> **Records shown**
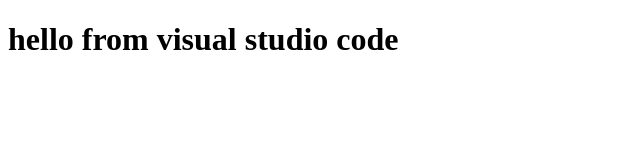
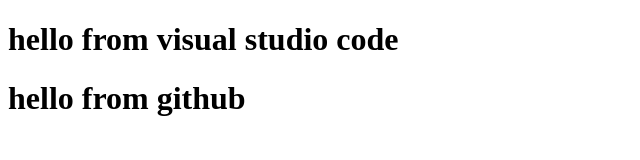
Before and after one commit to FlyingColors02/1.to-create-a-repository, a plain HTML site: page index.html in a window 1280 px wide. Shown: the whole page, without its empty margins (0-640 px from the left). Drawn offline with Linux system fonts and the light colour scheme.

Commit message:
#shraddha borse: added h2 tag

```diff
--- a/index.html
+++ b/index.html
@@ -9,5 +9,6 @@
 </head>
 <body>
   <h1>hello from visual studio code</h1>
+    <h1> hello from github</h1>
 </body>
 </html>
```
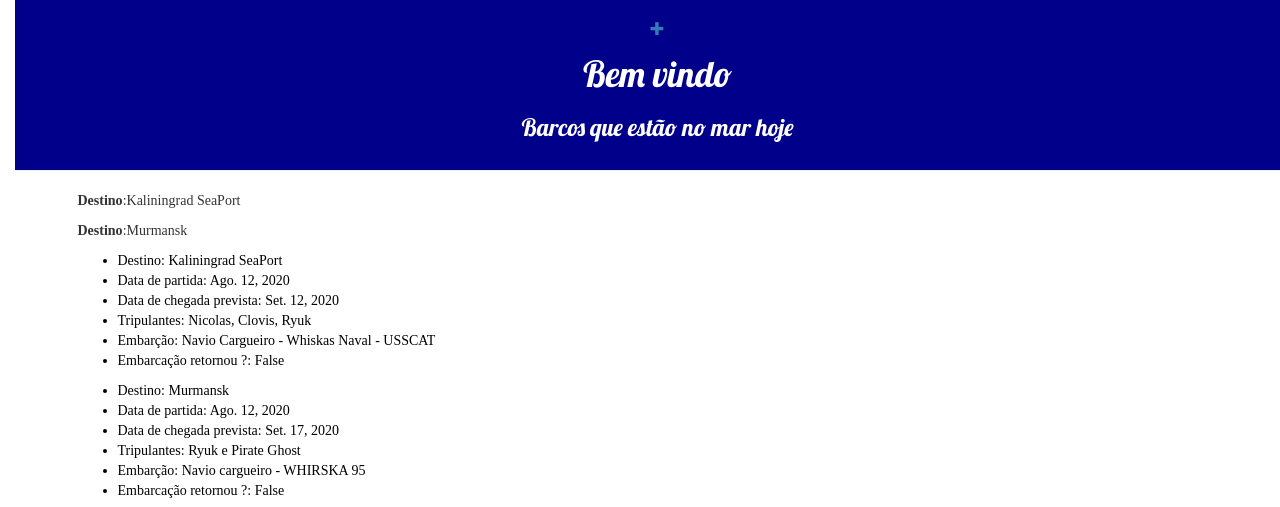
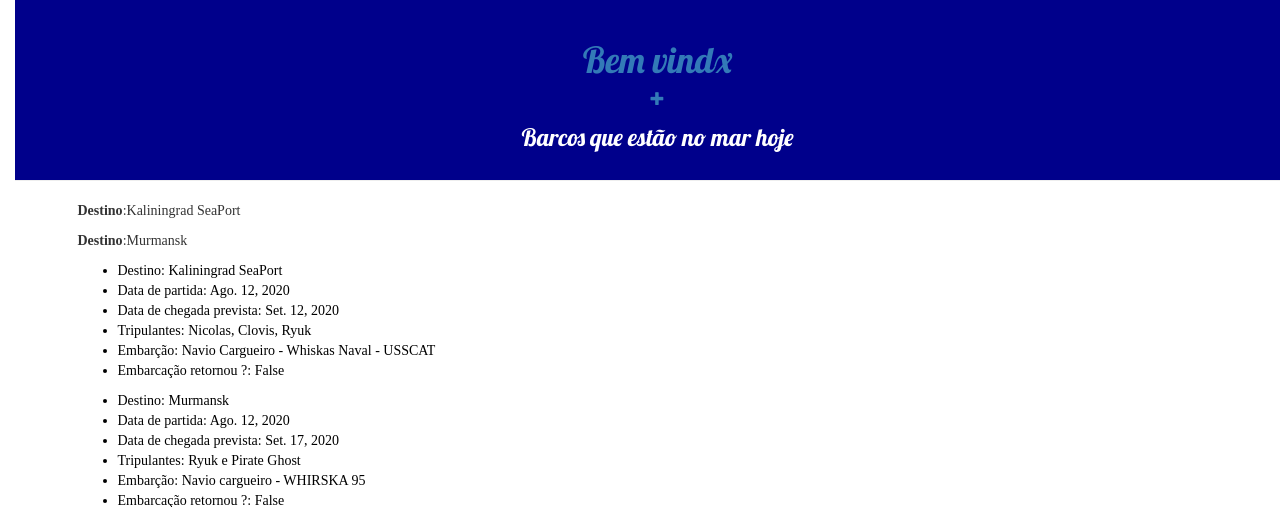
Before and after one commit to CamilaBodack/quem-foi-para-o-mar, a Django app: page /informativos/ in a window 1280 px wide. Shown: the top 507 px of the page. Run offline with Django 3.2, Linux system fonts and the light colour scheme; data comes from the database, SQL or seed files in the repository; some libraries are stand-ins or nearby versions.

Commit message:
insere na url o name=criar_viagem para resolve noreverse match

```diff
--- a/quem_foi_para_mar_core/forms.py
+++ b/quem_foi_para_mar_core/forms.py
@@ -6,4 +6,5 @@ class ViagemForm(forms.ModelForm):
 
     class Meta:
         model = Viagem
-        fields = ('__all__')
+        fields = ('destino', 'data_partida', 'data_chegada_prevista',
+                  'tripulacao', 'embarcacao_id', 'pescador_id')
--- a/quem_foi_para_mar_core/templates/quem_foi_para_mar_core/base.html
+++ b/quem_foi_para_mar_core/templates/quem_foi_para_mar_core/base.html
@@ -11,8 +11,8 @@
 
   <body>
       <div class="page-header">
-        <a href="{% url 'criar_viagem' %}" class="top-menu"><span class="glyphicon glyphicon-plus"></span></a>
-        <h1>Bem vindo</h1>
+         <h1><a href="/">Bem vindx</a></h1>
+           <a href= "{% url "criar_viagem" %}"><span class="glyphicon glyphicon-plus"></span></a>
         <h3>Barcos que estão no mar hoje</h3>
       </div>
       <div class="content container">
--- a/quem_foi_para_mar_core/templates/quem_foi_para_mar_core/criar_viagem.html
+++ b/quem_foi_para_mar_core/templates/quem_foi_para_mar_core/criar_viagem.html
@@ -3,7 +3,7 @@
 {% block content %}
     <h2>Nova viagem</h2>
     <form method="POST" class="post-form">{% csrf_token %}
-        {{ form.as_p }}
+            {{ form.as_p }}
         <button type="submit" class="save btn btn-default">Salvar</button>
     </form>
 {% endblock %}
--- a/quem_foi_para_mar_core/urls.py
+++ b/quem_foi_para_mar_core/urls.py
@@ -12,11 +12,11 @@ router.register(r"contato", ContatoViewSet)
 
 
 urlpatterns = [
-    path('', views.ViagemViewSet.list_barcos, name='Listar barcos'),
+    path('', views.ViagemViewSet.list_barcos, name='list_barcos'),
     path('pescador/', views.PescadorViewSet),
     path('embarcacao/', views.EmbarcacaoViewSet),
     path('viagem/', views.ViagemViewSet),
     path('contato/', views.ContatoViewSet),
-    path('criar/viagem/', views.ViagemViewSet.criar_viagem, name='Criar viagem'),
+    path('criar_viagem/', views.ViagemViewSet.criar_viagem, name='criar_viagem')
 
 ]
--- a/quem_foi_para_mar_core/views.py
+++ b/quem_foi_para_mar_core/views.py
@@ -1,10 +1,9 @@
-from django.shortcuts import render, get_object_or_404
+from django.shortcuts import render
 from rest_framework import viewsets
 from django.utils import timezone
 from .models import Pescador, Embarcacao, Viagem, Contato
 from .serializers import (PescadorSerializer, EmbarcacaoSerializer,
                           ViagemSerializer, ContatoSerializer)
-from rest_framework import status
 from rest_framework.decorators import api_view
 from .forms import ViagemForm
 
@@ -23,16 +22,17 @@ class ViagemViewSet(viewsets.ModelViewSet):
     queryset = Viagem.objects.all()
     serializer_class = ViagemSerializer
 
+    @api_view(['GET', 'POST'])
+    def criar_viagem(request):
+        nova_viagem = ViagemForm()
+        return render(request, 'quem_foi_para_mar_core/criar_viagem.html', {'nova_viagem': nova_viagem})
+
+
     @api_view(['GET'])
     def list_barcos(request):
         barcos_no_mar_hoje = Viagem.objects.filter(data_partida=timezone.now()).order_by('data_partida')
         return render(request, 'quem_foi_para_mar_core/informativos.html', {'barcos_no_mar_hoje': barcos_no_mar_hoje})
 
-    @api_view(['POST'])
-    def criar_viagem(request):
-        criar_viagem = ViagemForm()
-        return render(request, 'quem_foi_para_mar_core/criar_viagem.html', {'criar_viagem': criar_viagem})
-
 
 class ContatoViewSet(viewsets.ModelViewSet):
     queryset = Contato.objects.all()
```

> **Work item**
Each entry above should be written out again exactly, without its pictures.

> **Solution for this exercise**
Before and after one commit to FlyingColors02/1.to-create-a-repository, a plain HTML site: page index.html in a window 1280 px wide. Shown: the whole page, without its empty margins (0-640 px from the left). Drawn offline with Linux system fonts and the light colour scheme.

Commit message:
#shraddha borse: added h2 tag

```diff
--- a/index.html
+++ b/index.html
@@ -9,5 +9,6 @@
 </head>
 <body>
   <h1>hello from visual studio code</h1>
+    <h1> hello from github</h1>
 </body>
 </html>
```
Before and after one commit to CamilaBodack/quem-foi-para-o-mar, a Django app: page /informativos/ in a window 1280 px wide. Shown: the top 507 px of the page. Run offline with Django 3.2, Linux system fonts and the light colour scheme; data comes from the database, SQL or seed files in the repository; some libraries are stand-ins or nearby versions.

Commit message:
insere na url o name=criar_viagem para resolve noreverse match

```diff
--- a/quem_foi_para_mar_core/forms.py
+++ b/quem_foi_para_mar_core/forms.py
@@ -6,4 +6,5 @@ class ViagemForm(forms.ModelForm):
 
     class Meta:
         model = Viagem
-        fields = ('__all__')
+        fields = ('destino', 'data_partida', 'data_chegada_prevista',
+                  'tripulacao', 'embarcacao_id', 'pescador_id')
--- a/quem_foi_para_mar_core/templates/quem_foi_para_mar_core/base.html
+++ b/quem_foi_para_mar_core/templates/quem_foi_para_mar_core/base.html
@@ -11,8 +11,8 @@
 
   <body>
       <div class="page-header">
-        <a href="{% url 'criar_viagem' %}" class="top-menu"><span class="glyphicon glyphicon-plus"></span></a>
-        <h1>Bem vindo</h1>
+         <h1><a href="/">Bem vindx</a></h1>
+           <a href= "{% url "criar_viagem" %}"><span class="glyphicon glyphicon-plus"></span></a>
         <h3>Barcos que estão no mar hoje</h3>
       </div>
       <div class="content container">
--- a/quem_foi_para_mar_core/templates/quem_foi_para_mar_core/criar_viagem.html
+++ b/quem_foi_para_mar_core/templates/quem_foi_para_mar_core/criar_viagem.html
@@ -3,7 +3,7 @@
 {% block content %}
     <h2>Nova viagem</h2>
     <form method="POST" class="post-form">{% csrf_token %}
-        {{ form.as_p }}
+            {{ form.as_p }}
         <button type="submit" class="save btn btn-default">Salvar</button>
     </form>
 {% endblock %}
--- a/quem_foi_para_mar_core/urls.py
+++ b/quem_foi_para_mar_core/urls.py
@@ -12,11 +12,11 @@ router.register(r"contato", ContatoViewSet)
 
 
 urlpatterns = [
-    path('', views.ViagemViewSet.list_barcos, name='Listar barcos'),
+    path('', views.ViagemViewSet.list_barcos, name='list_barcos'),
     path('pescador/', views.PescadorViewSet),
     path('embarcacao/', views.EmbarcacaoViewSet),
     path('viagem/', views.ViagemViewSet),
     path('contato/', views.ContatoViewSet),
-    path('criar/viagem/', views.ViagemViewSet.criar_viagem, name='Criar viagem'),
+    path('criar_viagem/', views.ViagemViewSet.criar_viagem, name='criar_viagem')
 
 ]
--- a/quem_foi_para_mar_core/views.py
+++ b/quem_foi_para_mar_core/views.py
@@ -1,10 +1,9 @@
-from django.shortcuts import render, get_object_or_404
+from django.shortcuts import render
 from rest_framework import viewsets
 from django.utils import timezone
 from .models import Pescador, Embarcacao, Viagem, Contato
 from .serializers import (PescadorSerializer, EmbarcacaoSerializer,
                           ViagemSerializer, ContatoSerializer)
-from rest_framework import status
 from rest_framework.decorators import api_view
 from .forms import ViagemForm
 
@@ -23,16 +22,17 @@ class ViagemViewSet(viewsets.ModelViewSet):
     queryset = Viagem.objects.all()
     serializer_class = ViagemSerializer
 
+    @api_view(['GET', 'POST'])
+    def criar_viagem(request):
+        nova_viagem = ViagemForm()
+        return render(request, 'quem_foi_para_mar_core/criar_viagem.html', {'nova_viagem': nova_viagem})
+
+
     @api_view(['GET'])
     def list_barcos(request):
         barcos_no_mar_hoje = Viagem.objects.filter(data_partida=timezone.now()).order_by('data_partida')
         return render(request, 'quem_foi_para_mar_core/informativos.html', {'barcos_no_mar_hoje': barcos_no_mar_hoje})
 
-    @api_view(['POST'])
-    def criar_viagem(request):
-        criar_viagem = ViagemForm()
-        return render(request, 'quem_foi_para_mar_core/criar_viagem.html', {'criar_viagem': criar_viagem})
-
 
 class ContatoViewSet(viewsets.ModelViewSet):
     queryset = Contato.objects.all()
```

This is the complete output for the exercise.